Authors+Show Affiliations

University of Cambridge, Public Health & Primary Care, UK. Electronic address: reisz@utexas.edu.University of Texas at Austin, Human Development & Family Sciences, USA.University of Texas at Austin, Human Development & Family Sciences, USA.University of Cambridge, Public Health & Primary Care, UK.University of Texas at Austin, Human Development & Family Sciences, USA.University of Texas at Austin, Human Development & Family Sciences, USA.

Pub Type(s)

Evaluation Study
Journal Article
Research Support, Non-U.S. Gov't

Language

eng

PubMed ID

31344420

Citation

Reisz, Samantha, et al. "Fathers' Attachment Representations and Infant Feeding Practices." Appetite, vol. 142, 2019, p. 104374.
Reisz S, Aviles AI, Messina S, et al. Fathers' attachment representations and infant feeding practices. Appetite. 2019;142:104374.
Reisz, S., Aviles, A. I., Messina, S., Duschinsky, R., Jacobvitz, D., & Hazen, N. (2019). Fathers' attachment representations and infant feeding practices.
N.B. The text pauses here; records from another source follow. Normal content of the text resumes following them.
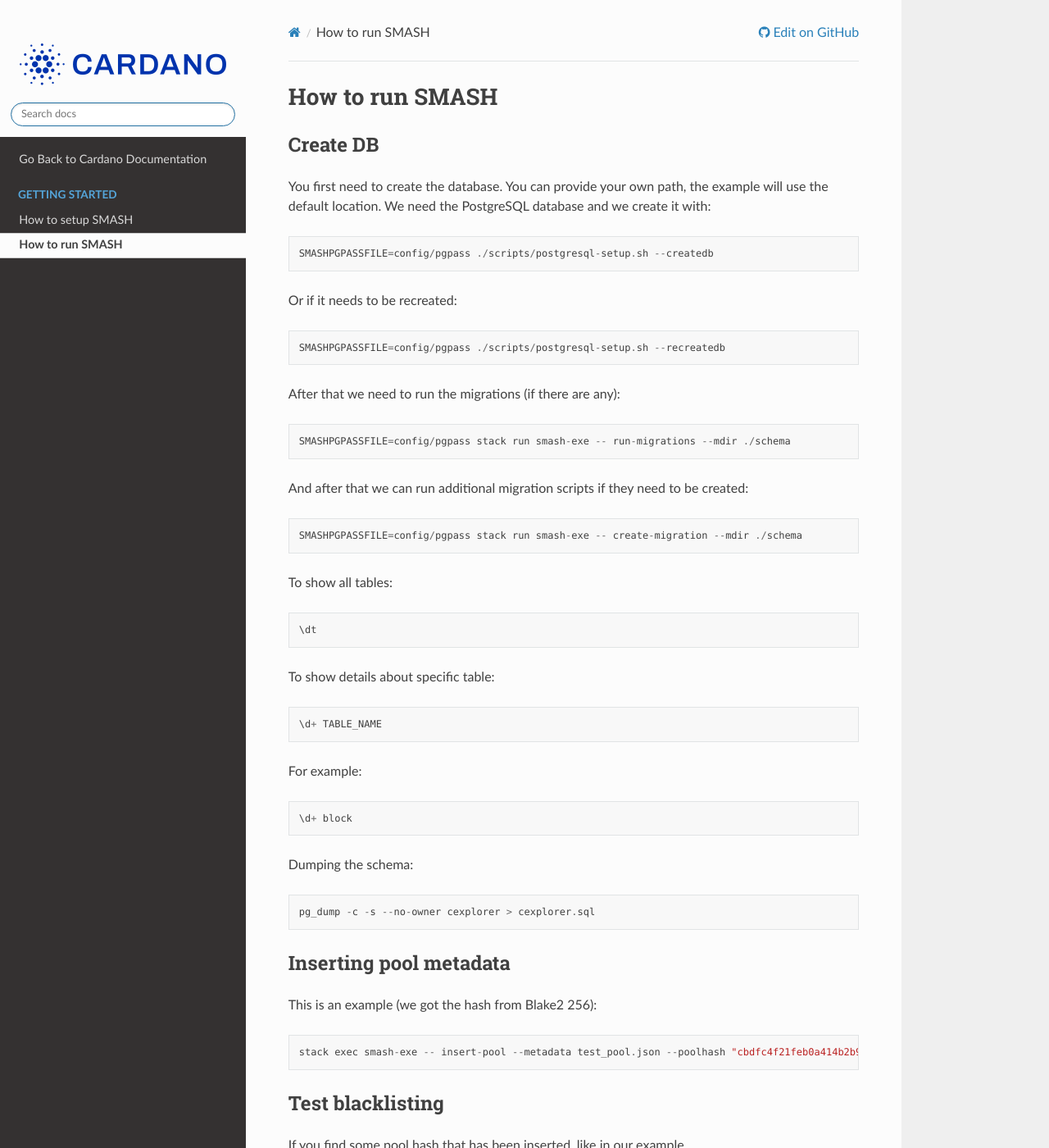
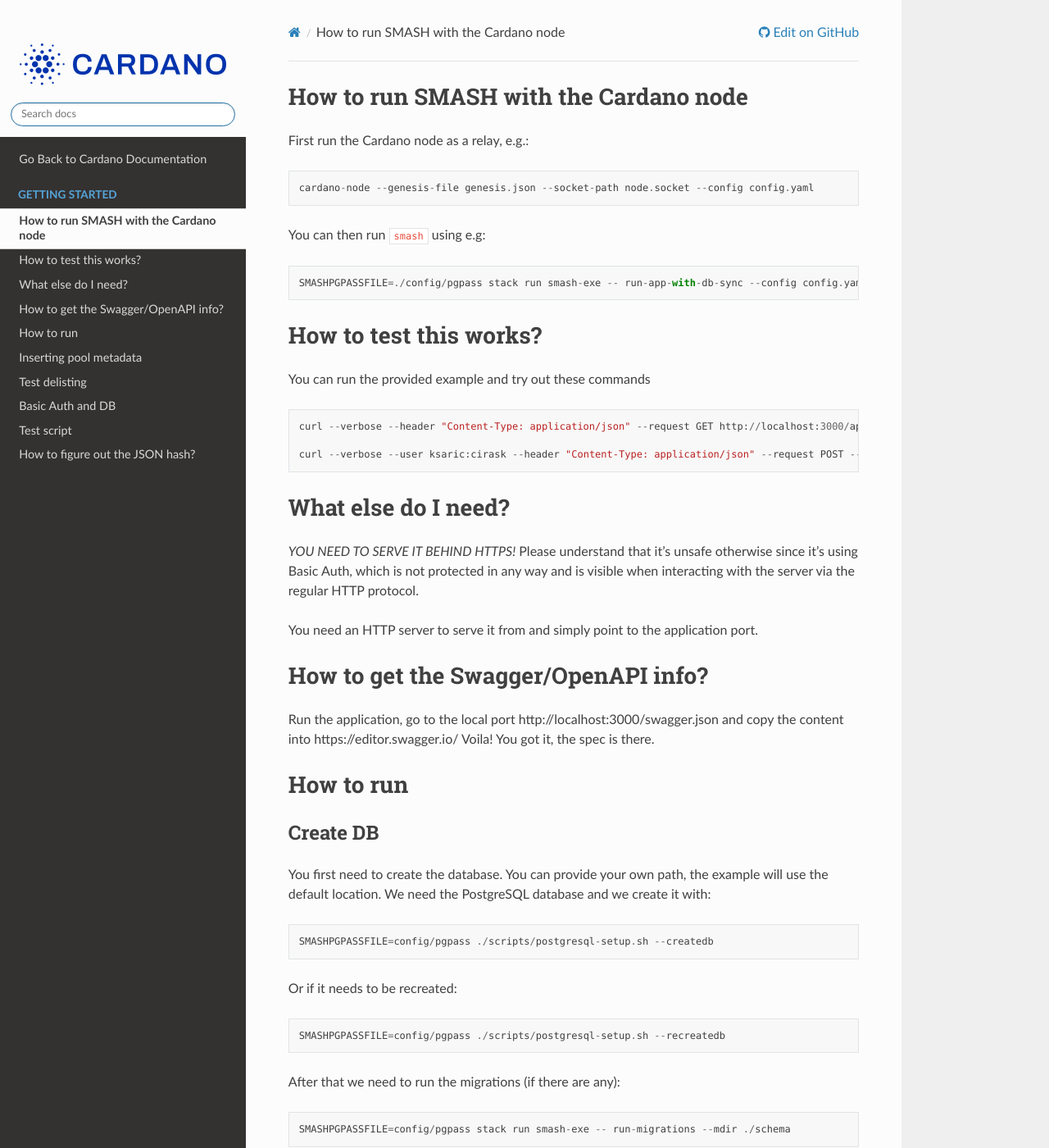
Before and after one commit to input-output-hk/smash, a Sphinx documentation site: the page built from doc/getting-started/how-to-run-smash.md, in a window 1280 px wide and 1400 px high. Shown: the whole window at 82% size. Built offline with Sphinx 7.4.7 and the Read the Docs theme 2.0.0, drawn with Linux system fonts in a browser that asks for light colours; pages that are not in the unit, such as notebooks, are missing from menus; some of the changed text lies outside the part shown.

````diff
--- a/doc/getting-started/how-to-run-smash.md
+++ b/doc/getting-started/how-to-run-smash.md
@@ -1,4 +1,38 @@
-## How to run SMASH
+## How to run SMASH with the Cardano node
+
+First run the Cardano node as a relay, e.g.:
+
+```
+cardano-node --genesis-file genesis.json --socket-path node.socket --config config.yaml
+```
+
+You can then run ``smash`` using e.g:
+```
+SMASHPGPASSFILE=./config/pgpass stack run smash-exe -- run-app-with-db-sync --config config.yaml --genesis-file genesis.json --socket-path node.socket --schema-dir schema/
+```
+
+## How to test this works?
+
+You can run the provided example and try out these commands
+```
+curl --verbose --header "Content-Type: application/json" --request GET http://localhost:3000/api/v1/metadata/ed25519_pk1z2ffur59cq7t806nc9y2g64wa60pg5m6e9cmrhxz9phppaxk5d4sn8nsqg
+
+curl --verbose --user ksaric:cirask --header "Content-Type: application/json" --request POST --data '{"delistPool":"xyz"}' http://localhost:3000/api/v1/delist
+```
+
+## What else do I need?
+
+*YOU NEED TO SERVE IT BEHIND HTTPS!*
+Please understand that it's unsafe otherwise since it's using Basic Auth, which is not protected in any way and is visible when interacting with the server via the regular HTTP protocol.
+
+You need an HTTP server to serve it from and simply point to the application port.
+
+## How to get the Swagger/OpenAPI info?
+
+Run the application, go to the local port http://localhost:3000/swagger.json and copy the content into https://editor.swagger.io/
+Voila! You got it, the spec is there.
+
+## How to run
 
 ### Create DB
 
@@ -41,7 +75,7 @@ Dumping the schema:
 pg_dump -c -s --no-owner cexplorer > cexplorer.sql
 ```
 
-### Inserting pool metadata
+## Inserting pool metadata
 
 
 This is an example (we got the hash from Blake2 256):
@@ -49,18 +83,18 @@ This is an example (we got the hash from Blake2 256):
 stack exec smash-exe -- insert-pool --metadata test_pool.json --poolhash "cbdfc4f21feb0a414b2b9471fa56b0ebd312825e63db776d68cc3fa0ca1f5a2f"
 ```
 
-### Test blacklisting
+## Test delisting
 
 If you find some pool hash that has been inserted, like in our example, '93b13334b5edf623fd4c7a716f3cf47be5baf7fb3a431c16ee07aab8ff074873'.
 
-You can test the blacklisting by sending a PATCH on the blacklist endpoint.
+You can test the delisting by sending a PATCH on the delist endpoint.
 ```
-curl -X PATCH -v http://localhost:3100/api/v1/blacklist -H 'content-type: application/json' -d '{"poolHash": "93b13334b5edf623fd4c7a716f3cf47be5baf7fb3a431c16ee07aab8ff074873"}'
+curl -X PATCH -v http://localhost:3100/api/v1/delist -H 'content-type: application/json' -d '{"poolHash": "93b13334b5edf623fd4c7a716f3cf47be5baf7fb3a431c16ee07aab8ff074873"}'
 ```
 
-Or if you have Basic Auth enabled (replace with you username/pass you have in your DB):
+Or if you have Basic Auth enabled (replace with the username/pass for your DB):
 ```
-curl -u ksaric:cirask -X PATCH -v http://localhost:3100/api/v1/blacklist -H 'content-type: application/json' -d '{"poolHash": "93b13334b5edf623fd4c7a716f3cf47be5baf7fb3a431c16ee07aab8ff074873"}'
+curl -u ksaric:cirask -X PATCH -v http://localhost:3100/api/v1/delist -H 'content-type: application/json' -d '{"poolHash": "93b13334b5edf623fd4c7a716f3cf47be5baf7fb3a431c16ee07aab8ff074873"}'
 ```
 
 Fetching the pool:
@@ -68,7 +102,7 @@ Fetching the pool:
 curl -X GET -v http://localhost:3100/api/v1/metadata/93b13334b5edf623fd4c7a716f3cf47be5baf7fb3a431c16ee07aab8ff074873 | jq .
 ```
 
-### Basic Auth and DB
+## Basic Auth and DB
 
 You need to have the flag for disabling Basic auth not enabled (disabled).
 After you run the migration scripts (see in this README examples), you can simply insert the user with the password in the DB:
@@ -79,9 +113,9 @@ INSERT INTO admin_user (username, password) VALUES ('ksaric', 'test');
 That is it, you will now be able to run you SMASH server with user authentification from DB.
 If you change your users/passwords, please restart the application since it takes a full restart for users to reload.
 
-### Test script
+## Test script
 
-An example of how the whole thing works.
+An example of how SMASH works.
 ```
 SMASHPGPASSFILE=config/pgpass ./scripts/postgresql-setup.sh --recreatedb
 SMASHPGPASSFILE=config/pgpass stack run smash-exe -- run-migrations --mdir ./schema
@@ -95,17 +129,21 @@ SMASHPGPASSFILE=config/pgpass stack run smash-exe -- run-app
 
 After the server is running, you can check the hash on http://localhost:3100/api/v1/metadata/cbdfc4f21feb0a414b2b9471fa56b0ebd312825e63db776d68cc3fa0ca1f5a2f to see it return the JSON metadata.
 
-### How to figure out the JSON hash?
+## How to figure out the JSON hash?
 
 You can do it inside GHCi.
-So run GHCi, using whatever you please (I will be using `stack ghci`) and:
 ```
-import qualified Cardano.Crypto.Hash.Class as Crypto
-import qualified Cardano.Crypto.Hash.Blake2b as Crypto
-import qualified Data.ByteString.Base16 as B16
-
-poolMetadata <- readFile "test_pool.json"
-B16.encode $ Crypto.digest (Proxy :: Proxy Crypto.Blake2b_256) (encodeUtf8 poolMetadata)
+ghci
 ```
 
-This presumes that you have a file containing the JSON in your path called "test_pool.json".
+```
+Prelude> import qualified Cardano.Crypto.Hash.Class as Crypto
+Prelude> import qualified Cardano.Crypto.Hash.Blake2b as Crypto
+Prelude> import qualified Data.ByteString.Base16 as B16
+
+Prelude> poolMetadata <- readFile "test_pool.json"
+Prelude> B16.encode $ Crypto.digest (Proxy :: Proxy Crypto.Blake2b_256) (encodeUtf8 poolMetadata)
+```
+
+This assumes that you have a file called "test_pool.json" in your current directory that contains the JSON
+metadata for the stake pool.
````
Also changed, not shown: README.rst (+8 -74 lines), doc/getting-started/how-to-install-smash.md (added, +84 -0 lines), doc/getting-started/how-to-setup-smash.md (deleted, +0 -24 lines).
Appetite, 142, 104374. https://doi.org/10.1016/j.appet.2019.104374
Reisz S, et al. Fathers' Attachment Representations and Infant Feeding Practices. Appetite. 2019 11 1;142:104374. PubMed PMID: 31344420.
* Article titles in AMA citation format should be in sentence-case
TY - JOUR T1 - Fathers' attachment representations and infant feeding practices. AU - Reisz,Samantha, AU - Aviles,Ashleigh I, AU - Messina,Serena, AU - Duschinsky,Robbie, AU - Jacobvitz,Deborah, AU - Hazen,Nancy, Y1 - 2019/07/22/ PY - 2018/08/21/received PY - 2019/07/12/revised PY - 2019/07/16/accepted PY - 2019/7/26/pubmed PY - 2020/9/25/medline PY - 2019/7/26/entrez KW - Attachment KW - Fathers KW - Parent-infant feeding KW - Parental feeding behavior SP - 104374 EP - 104374 JF - Appetite JO - Appetite VL - 142 N2 - This study examined how fathers' adult attachment representations, assessed before the birth of their first child, predict feeding practices with their 8-month-old infants. Fathers have been underrepresented in child feeding research, particularly in longitudinal and observational studies. Feeding is a key parenting task of infancy and a growing number of studies have begun to explore the connection between attachment and parental feeding practices and behavior, revealing a clear link between mothers' adult attachment and how they feed their children. This is the first longitudinal examination of attachment as a prenatal predictor of fathers' infant feeding behavior. Participants were 118 first-time fathers and their infants. Adult Attachment Interviews were conducted in the third trimester of pregnancy, and father-infant feeding interactions were observed at home when the infant was 8-months-old. Videotaped feedings were coded using Chatoor's Feeding Scale (1997). Compared to other fathers, (1) those with secure attachment representations were more attuned to their infants during feeding, (2) those with dismissing representations were less attuned, and (3) those with unresolved trauma displayed more controlling behaviors. Fathers were more controlling with their sons than their daughters across all attachment representations. Study results suggest that father's infant feeding behaviors may influence by their own attachment representations. The links to fathers' controlling feeding practices are noteworthy because of the negative implications controlling parental feeding practices can have on child outcomes. The prediction of paternal feeding behaviors from assessments conducted prenatally has important intervention implications. SN - 1095-8304 UR - https://www.unboundmedicine.com/medline/citation/31344420/Fathers'_attachment_representations_and_infant_feeding_practices_ L2 - https://linkinghub.elsevier.com/retrieve/pii/S0195-6663(18)31283-2 DB - PRIME DP - Unbound Medicine ER -